The Gateway appears in an aspect ratio of approximately 2.00:1 on this Blu-ray Disc. Overall, this was a positive image.
Only a smidgen of softness ever cropped up here, mainly in some low-light shots. Otherwise, the movie showed nice clarity and delineation.
Jagged edges and moiré effects failed to appear, and edge haloes remained absent. Print flaws also stayed away from this clean image.
In terms of palette, Gateway went with mix of yellow/amber and reds much of the time, with some pale teal, greens and purples as well. Overall, the hues were fine for their visual choices.
Blacks showed good depth, while low-light shots boasted nice clarity. This was a solid “B+“ presentation.
As for the film’s DTS-HD MA 5.1 soundtrack, it gave us competent sonics most of the time as well as a little pep on occasion. A drama like this didn’t need to boast a rock-em, sock-em mix, so the audio seemed acceptable.
Usually, the soundfield didn’t have a lot to do. This meant it concentrated on good stereo music and general ambience.
Every once in a while, though, the mix came to life – in a moderate manner, at least, usually related to forms of violence. These moments didn’t dazzle, but they gave the mix reasonable breadth.
Audio quality was fine. Speech seemed natural and concise, without edginess or other concerns. Music appeared full, with reasonable definition.
Effects remained clear and accurate, with some pretty solid low-end response during louder moments. This became a fairly satisfying track.

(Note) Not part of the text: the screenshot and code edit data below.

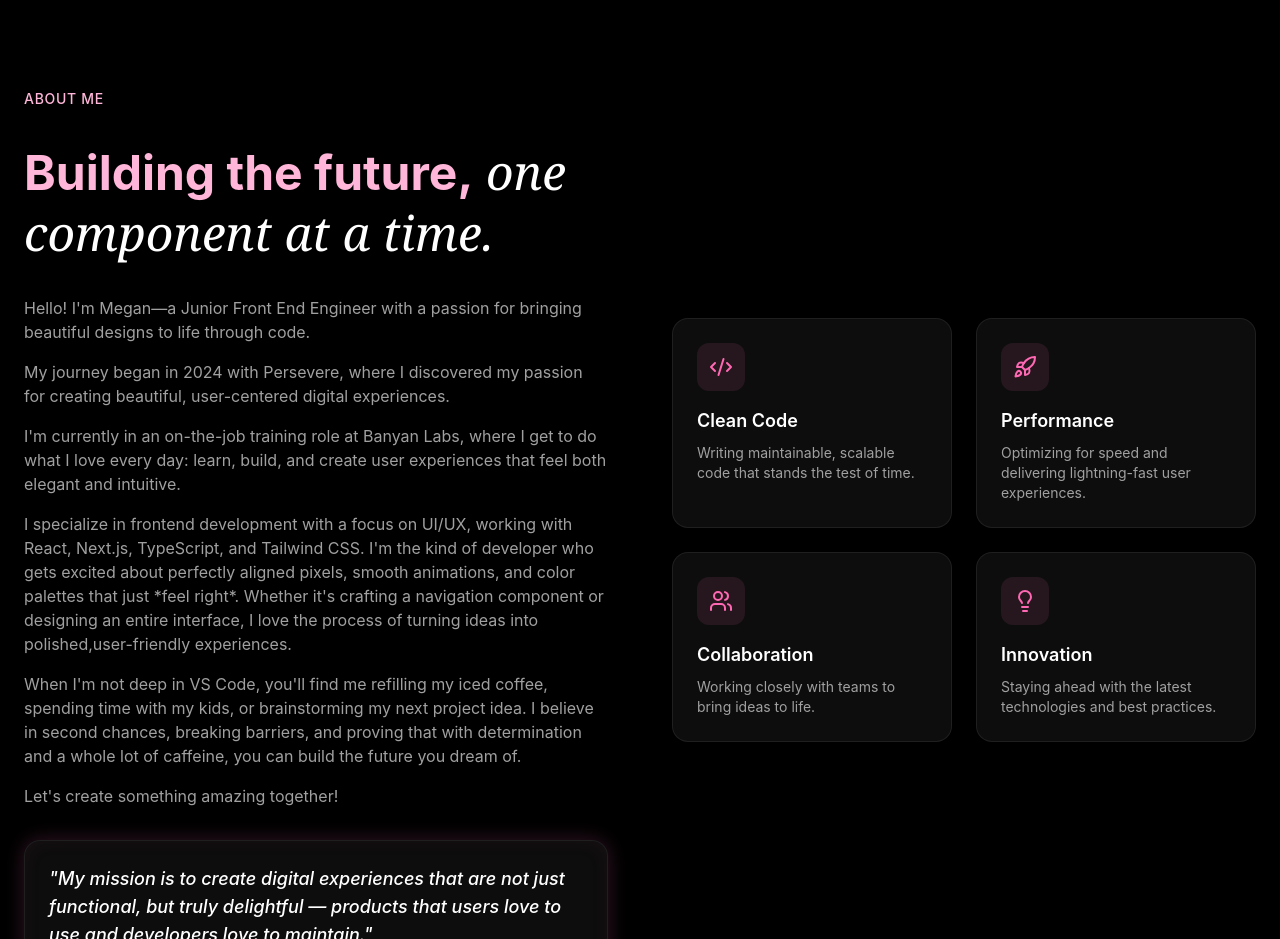
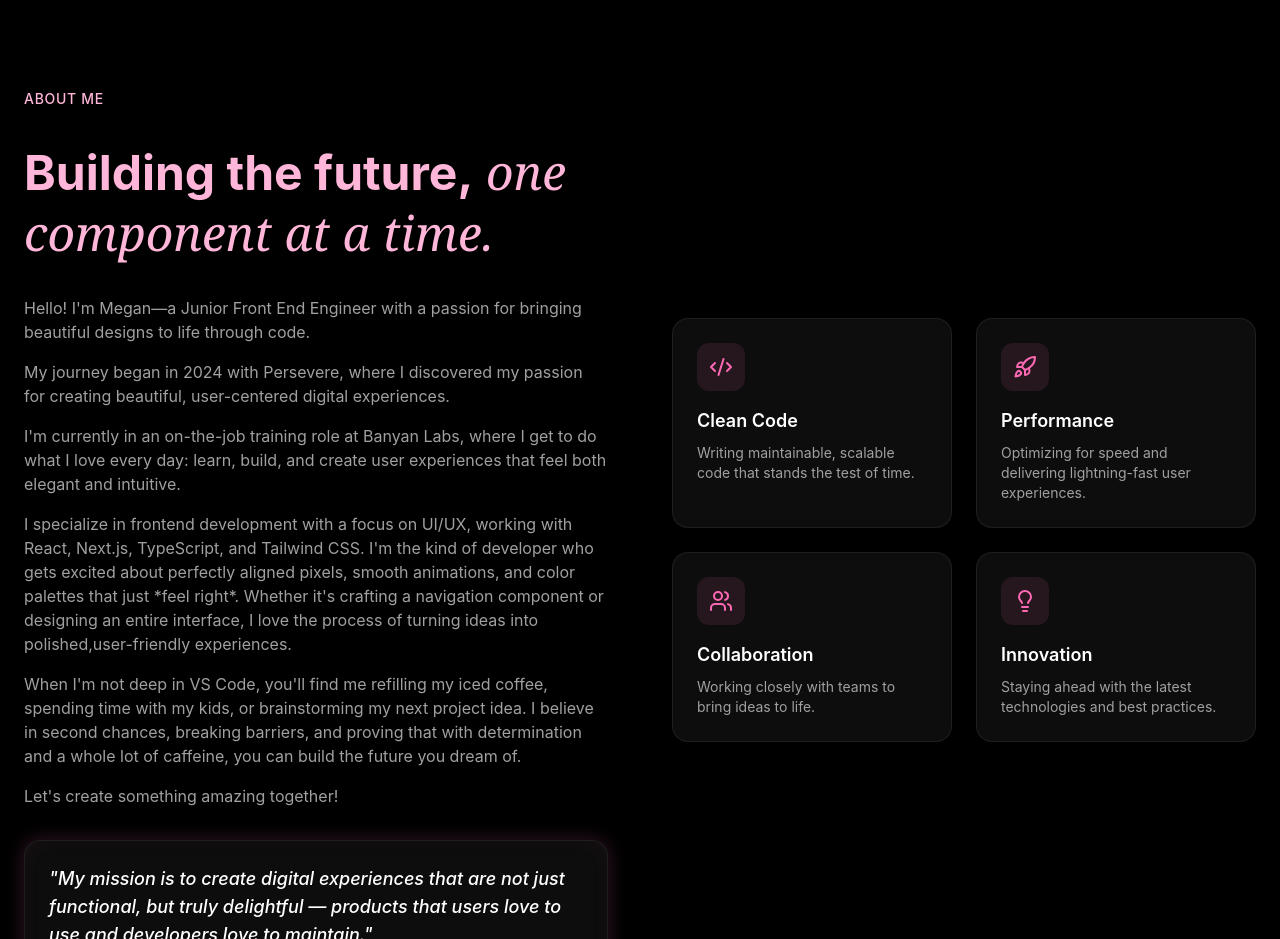
Before and after one commit to megwilliams1/my-portfolio, a React (Vite) app: page / in a window 1280 px wide. Shown: the part 1180-2119 px from the top of the page. Built offline with nearby package versions, Linux system fonts and the light colour scheme.

Commit message:
changed some text colors for light and dark mode

```diff
--- a/src/sections/About.jsx
+++ b/src/sections/About.jsx
@@ -41,7 +41,7 @@ export const About = () => {
 
             <h2 className="text-4xl md:text-5xl font-bold leading-tight animate-fade-in animation-delay-100 text-secondary-foreground">
               Building the future,
-              <span className="font-serif italic font-normal text-white">
+              <span className="font-serif italic font-normal dark:text-white light:text-black">
                 {" "}
                 one component at a time.
               </span>
--- a/src/sections/Hero.jsx
+++ b/src/sections/Hero.jsx
@@ -63,7 +63,7 @@ export const Hero = () => {
                 <br />
                 experiences with
                 <br />
-                <span className="font-serif italic font-normal text-white">
+                <span className="font-serif italic font-normal dark:text-white light:text-black">
                   precision.
                 </span>
               </h1>
```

In addition to the film’s trailer, we get a featurette called Living Legends. It runs four minutes, 14 seconds and brings notes from writer/director Michele Civetta, producer Stephen Israel, writer/producer Andrew Levitas, and actors Shea Whigham, Bruce Dern, and Olivia Munn.

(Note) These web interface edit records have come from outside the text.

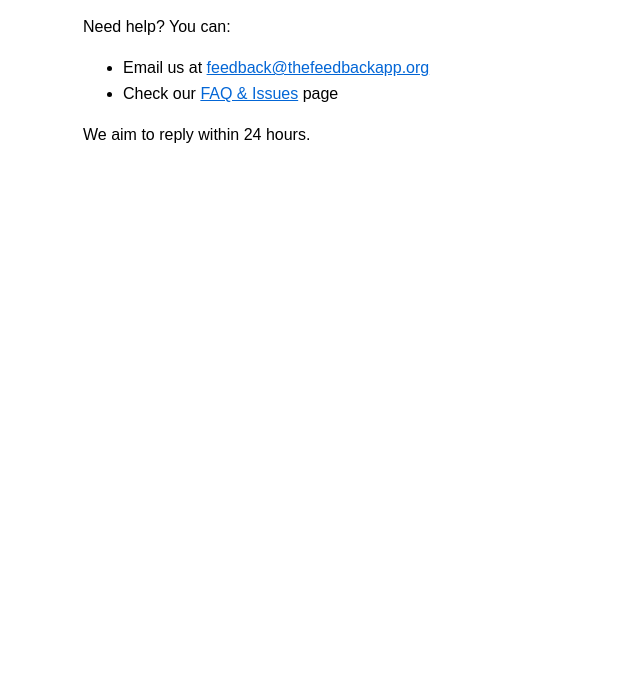
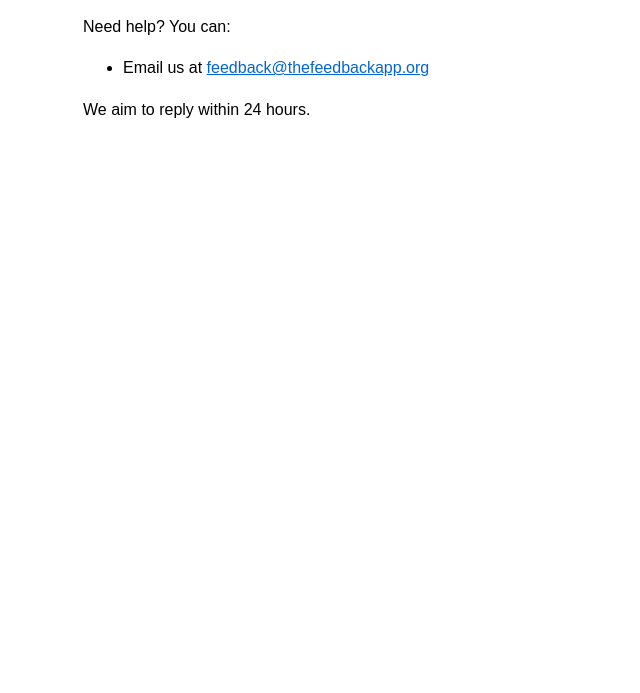
Before and after one commit to Bilalrs/feedback-support, a plain HTML site: page index.html in a window 1280 px wide. Shown: the part 107-800 px from the top of the page, without its empty margins (257-897 px from the left). Drawn offline with Linux system fonts and the light colour scheme.

Commit message:
Update index.html

```diff
--- a/index.html
+++ b/index.html
@@ -15,7 +15,6 @@
   <p>Need help? You can:</p>
   <ul>
     <li>Email us at <a href="mailto:feedback@thefeedbackapp.org">feedback@thefeedbackapp.org</a></li>
-    <li>Check our <a href="https://github.com/Bilalrs/feedback-support/issues">FAQ & Issues</a> page</li>
   </ul>
   <p>We aim to reply within 24 hours.</p>
 </body>
```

As expected, this one looks at cast and characters. It tends to give us fluff and not much substance.
It does seem amusing that Dern refers to 52-year-old Whigham as a “young actor” and possibly his generation’s Sean Penn. The two do look somewhat alike, but since Penn is only nine years older than Whigham, they’re essentially from the same generation.
With its story of a heroic but flawed social worker, The Gateway comes with some dramatic potential. Unfortunately, the film lacks coherence and fails to find a compelling path through its narrative beats. The Blu-ray offers good picture and audio but it lacks much in terms of supplements. This turns into a lackluster tale